__MATERIAL TO PROCESS__:
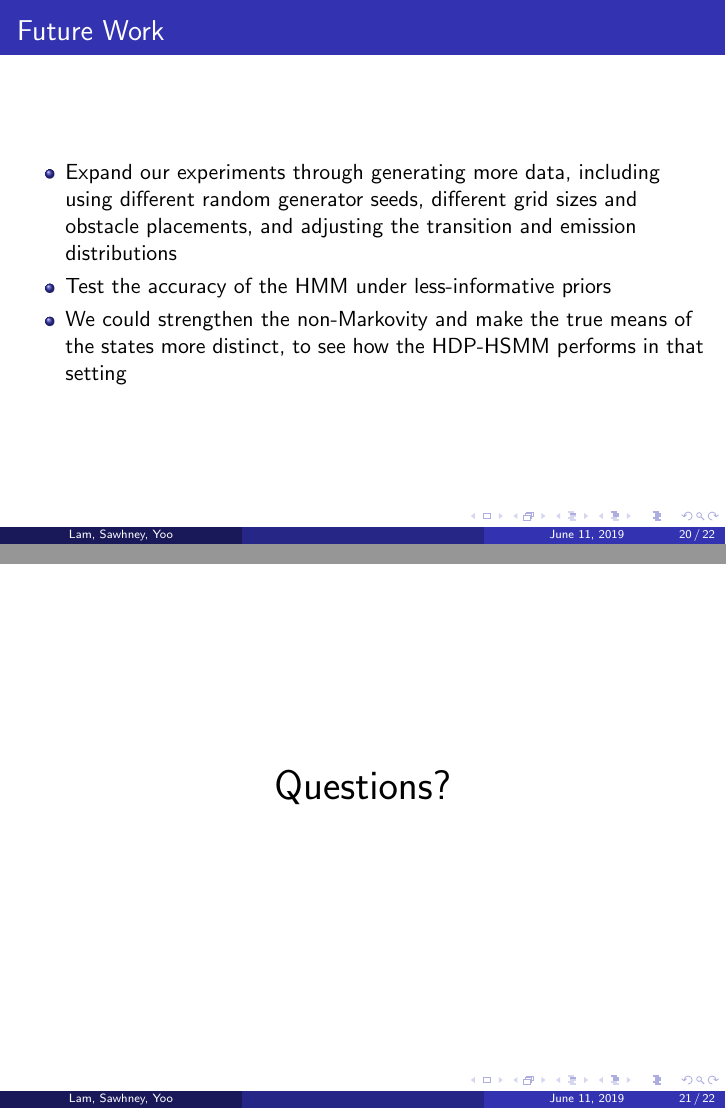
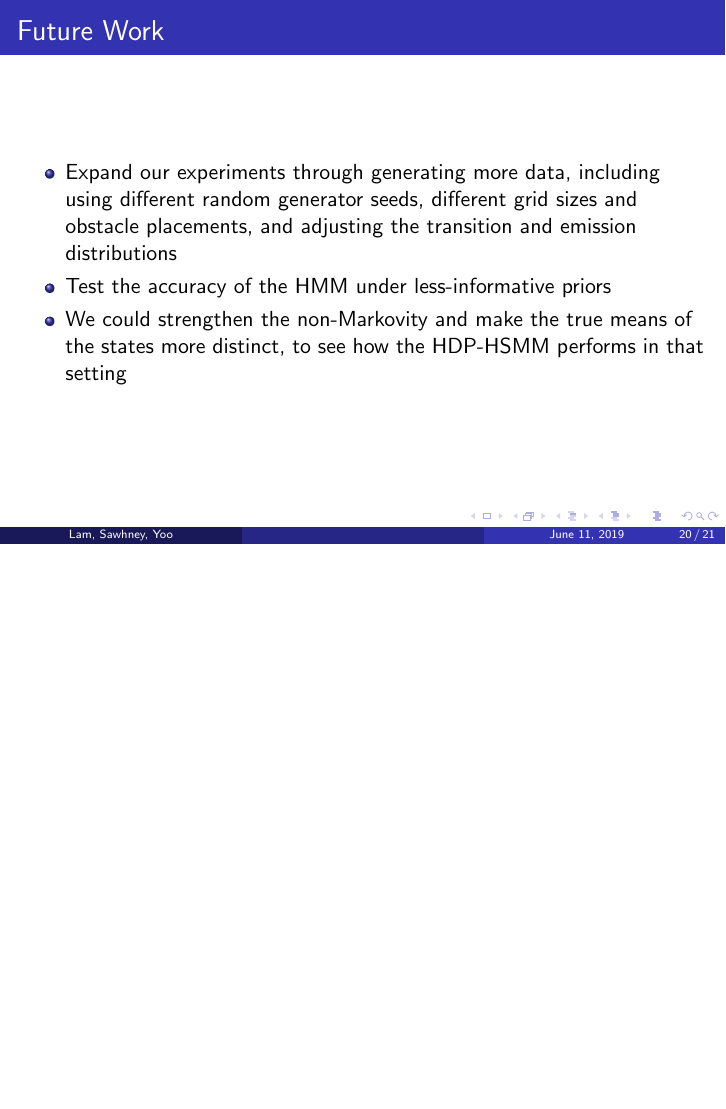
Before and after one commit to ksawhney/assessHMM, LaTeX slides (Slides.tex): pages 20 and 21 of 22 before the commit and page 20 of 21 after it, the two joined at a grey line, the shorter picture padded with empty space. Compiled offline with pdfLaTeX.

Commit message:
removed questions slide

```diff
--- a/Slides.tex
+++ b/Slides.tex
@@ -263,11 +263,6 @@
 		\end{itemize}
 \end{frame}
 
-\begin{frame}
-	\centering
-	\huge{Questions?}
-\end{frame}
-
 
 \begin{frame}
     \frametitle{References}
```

==

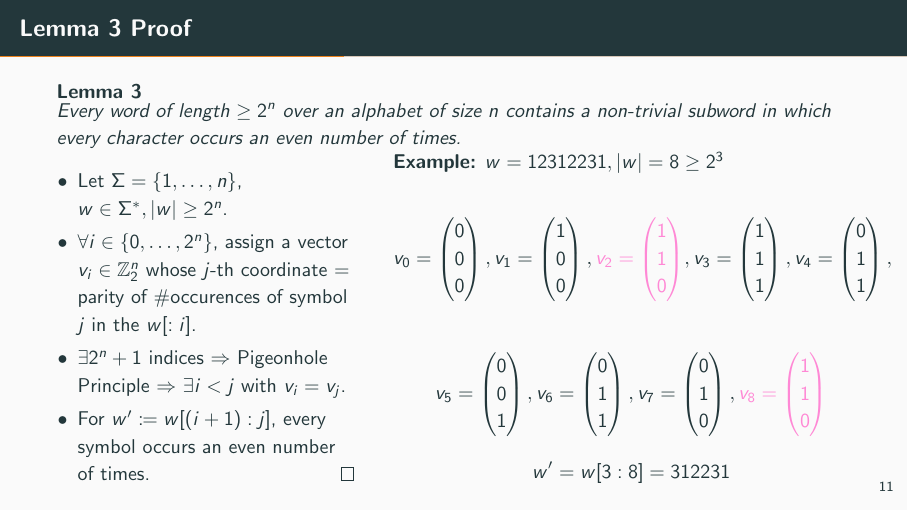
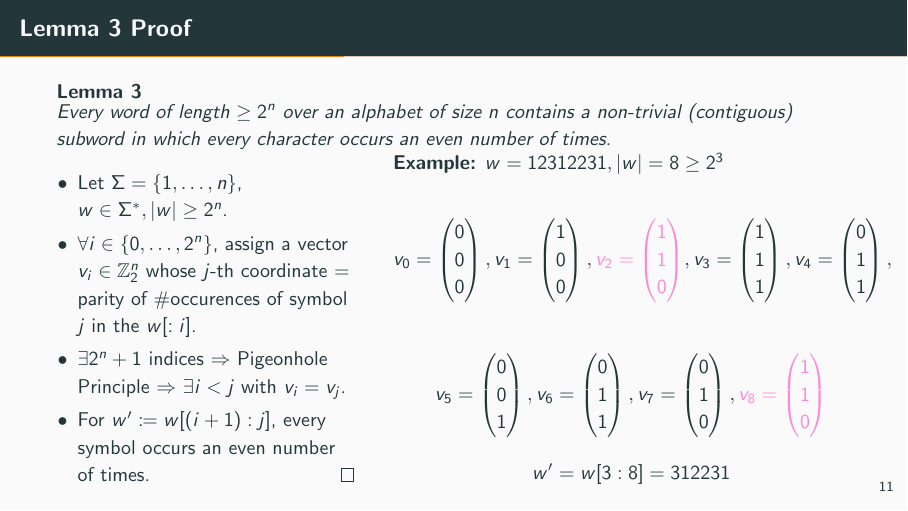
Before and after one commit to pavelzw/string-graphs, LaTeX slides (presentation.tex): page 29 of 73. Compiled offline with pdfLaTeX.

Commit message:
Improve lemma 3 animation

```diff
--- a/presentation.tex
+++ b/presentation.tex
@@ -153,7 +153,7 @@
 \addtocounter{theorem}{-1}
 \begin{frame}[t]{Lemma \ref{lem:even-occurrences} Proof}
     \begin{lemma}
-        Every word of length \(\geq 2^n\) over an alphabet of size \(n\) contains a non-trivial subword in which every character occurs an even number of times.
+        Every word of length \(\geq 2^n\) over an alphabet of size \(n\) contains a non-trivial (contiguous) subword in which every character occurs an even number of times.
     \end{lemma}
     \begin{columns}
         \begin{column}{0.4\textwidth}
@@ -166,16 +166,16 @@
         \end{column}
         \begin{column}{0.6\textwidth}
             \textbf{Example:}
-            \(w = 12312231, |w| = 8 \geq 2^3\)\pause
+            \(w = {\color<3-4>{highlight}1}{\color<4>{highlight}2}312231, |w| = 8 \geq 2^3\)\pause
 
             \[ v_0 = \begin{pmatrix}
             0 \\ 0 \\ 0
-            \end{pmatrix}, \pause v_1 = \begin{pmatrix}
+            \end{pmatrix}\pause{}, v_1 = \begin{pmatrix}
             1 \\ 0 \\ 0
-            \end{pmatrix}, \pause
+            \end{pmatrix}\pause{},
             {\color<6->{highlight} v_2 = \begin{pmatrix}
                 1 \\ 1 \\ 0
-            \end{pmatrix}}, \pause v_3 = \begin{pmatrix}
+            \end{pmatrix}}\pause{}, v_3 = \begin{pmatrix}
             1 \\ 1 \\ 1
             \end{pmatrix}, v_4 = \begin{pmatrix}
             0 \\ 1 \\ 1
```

==

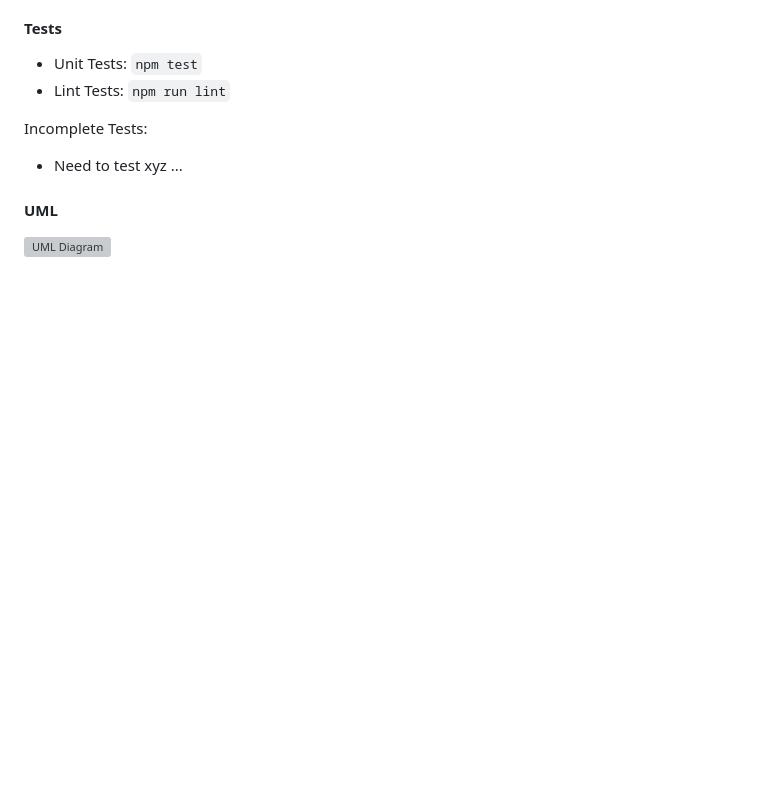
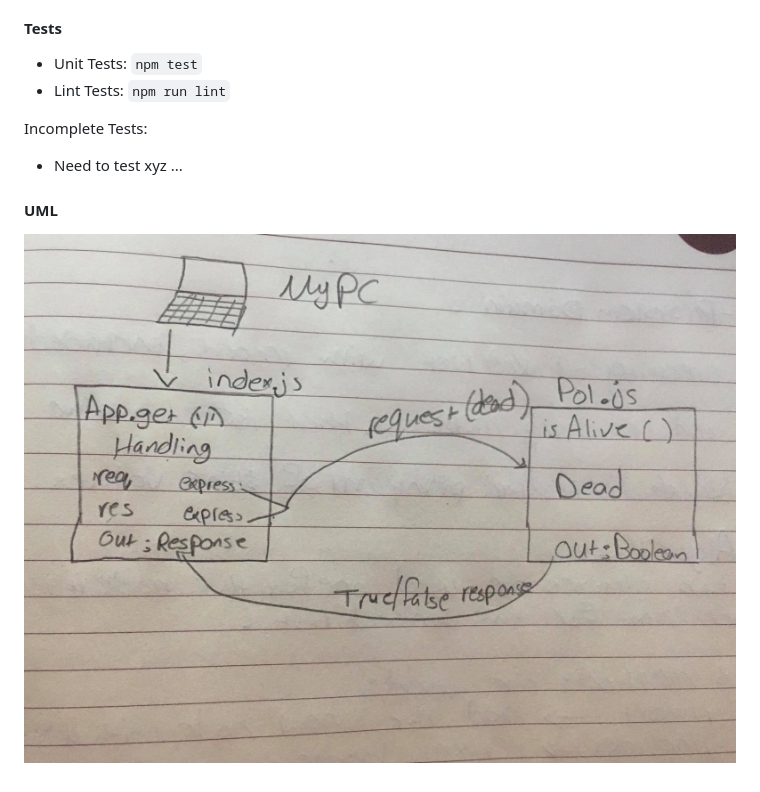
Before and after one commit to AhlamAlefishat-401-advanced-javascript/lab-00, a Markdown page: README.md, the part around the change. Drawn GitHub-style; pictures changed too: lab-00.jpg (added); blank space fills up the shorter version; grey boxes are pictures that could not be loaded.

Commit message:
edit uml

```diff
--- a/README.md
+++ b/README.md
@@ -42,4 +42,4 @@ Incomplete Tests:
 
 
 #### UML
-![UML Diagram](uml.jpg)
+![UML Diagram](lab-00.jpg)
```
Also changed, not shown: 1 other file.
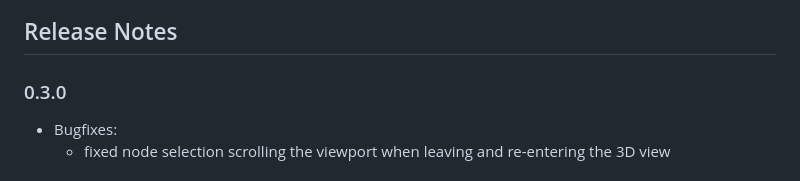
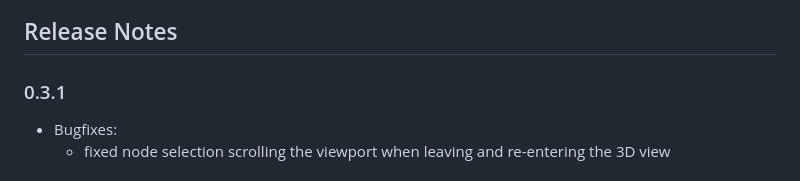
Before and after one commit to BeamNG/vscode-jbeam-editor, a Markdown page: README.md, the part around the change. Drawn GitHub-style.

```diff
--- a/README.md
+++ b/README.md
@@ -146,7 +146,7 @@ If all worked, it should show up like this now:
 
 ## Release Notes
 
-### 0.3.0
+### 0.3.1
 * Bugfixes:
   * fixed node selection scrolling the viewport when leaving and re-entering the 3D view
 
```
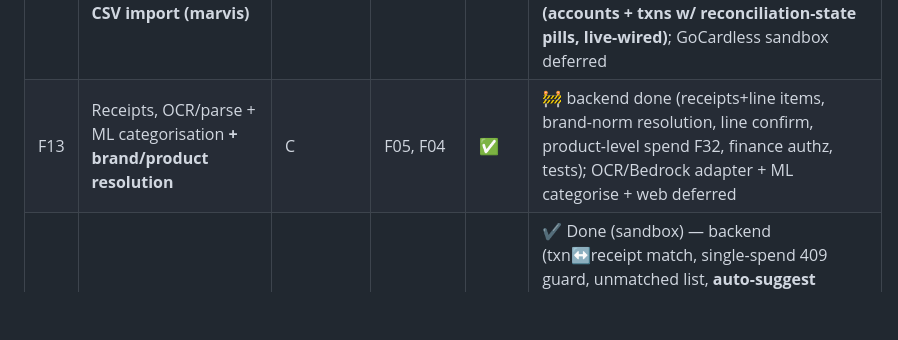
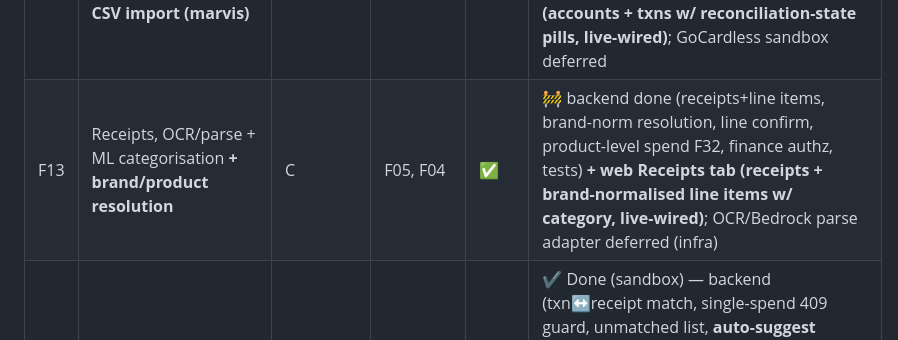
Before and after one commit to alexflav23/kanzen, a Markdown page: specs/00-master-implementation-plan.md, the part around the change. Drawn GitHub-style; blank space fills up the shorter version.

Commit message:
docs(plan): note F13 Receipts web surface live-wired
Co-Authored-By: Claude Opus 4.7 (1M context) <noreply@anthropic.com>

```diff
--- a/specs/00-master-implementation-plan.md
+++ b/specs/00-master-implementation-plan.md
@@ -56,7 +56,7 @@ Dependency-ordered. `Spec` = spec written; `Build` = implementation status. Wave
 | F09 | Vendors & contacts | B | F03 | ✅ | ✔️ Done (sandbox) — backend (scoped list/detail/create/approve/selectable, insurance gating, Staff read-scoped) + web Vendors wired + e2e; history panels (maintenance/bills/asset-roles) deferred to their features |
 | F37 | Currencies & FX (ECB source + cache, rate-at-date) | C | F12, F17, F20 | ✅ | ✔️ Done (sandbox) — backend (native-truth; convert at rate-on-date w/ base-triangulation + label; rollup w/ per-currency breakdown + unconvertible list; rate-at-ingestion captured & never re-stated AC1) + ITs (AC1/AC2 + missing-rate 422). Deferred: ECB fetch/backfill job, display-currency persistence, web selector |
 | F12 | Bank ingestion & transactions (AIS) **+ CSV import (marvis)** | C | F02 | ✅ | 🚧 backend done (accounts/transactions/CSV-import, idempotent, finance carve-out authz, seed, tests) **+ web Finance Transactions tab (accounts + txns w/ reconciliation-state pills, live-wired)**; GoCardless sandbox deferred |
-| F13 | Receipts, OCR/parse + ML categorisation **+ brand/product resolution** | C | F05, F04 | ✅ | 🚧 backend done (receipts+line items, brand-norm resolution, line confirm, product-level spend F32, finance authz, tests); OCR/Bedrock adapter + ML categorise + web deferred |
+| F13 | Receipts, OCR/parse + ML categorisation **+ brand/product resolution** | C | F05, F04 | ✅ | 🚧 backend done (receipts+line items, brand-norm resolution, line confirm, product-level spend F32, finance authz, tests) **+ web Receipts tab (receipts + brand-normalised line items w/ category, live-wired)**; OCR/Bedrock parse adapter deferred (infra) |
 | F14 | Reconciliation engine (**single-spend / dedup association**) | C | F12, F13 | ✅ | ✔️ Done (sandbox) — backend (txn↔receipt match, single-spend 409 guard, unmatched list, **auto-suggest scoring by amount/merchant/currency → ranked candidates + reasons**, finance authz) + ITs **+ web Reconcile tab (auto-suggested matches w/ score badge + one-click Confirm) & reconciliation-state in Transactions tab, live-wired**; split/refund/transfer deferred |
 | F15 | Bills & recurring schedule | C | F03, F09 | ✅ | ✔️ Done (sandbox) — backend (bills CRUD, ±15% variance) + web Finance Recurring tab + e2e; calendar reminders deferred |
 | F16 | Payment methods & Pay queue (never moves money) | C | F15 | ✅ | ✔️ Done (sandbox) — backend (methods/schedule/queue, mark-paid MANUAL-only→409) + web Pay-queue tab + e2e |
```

__EXERCISE BRIEF__: Pull out every line of the records that includes the string "plan".

__ANSWER TO THIS TASK__:
Before and after one commit to alexflav23/kanzen, a Markdown page: specs/00-master-implementation-plan.md, the part around the change. Drawn GitHub-style; blank space fills up the shorter version.
docs(plan): note F13 Receipts web surface live-wired
--- a/specs/00-master-implementation-plan.md
+++ b/specs/00-master-implementation-plan.md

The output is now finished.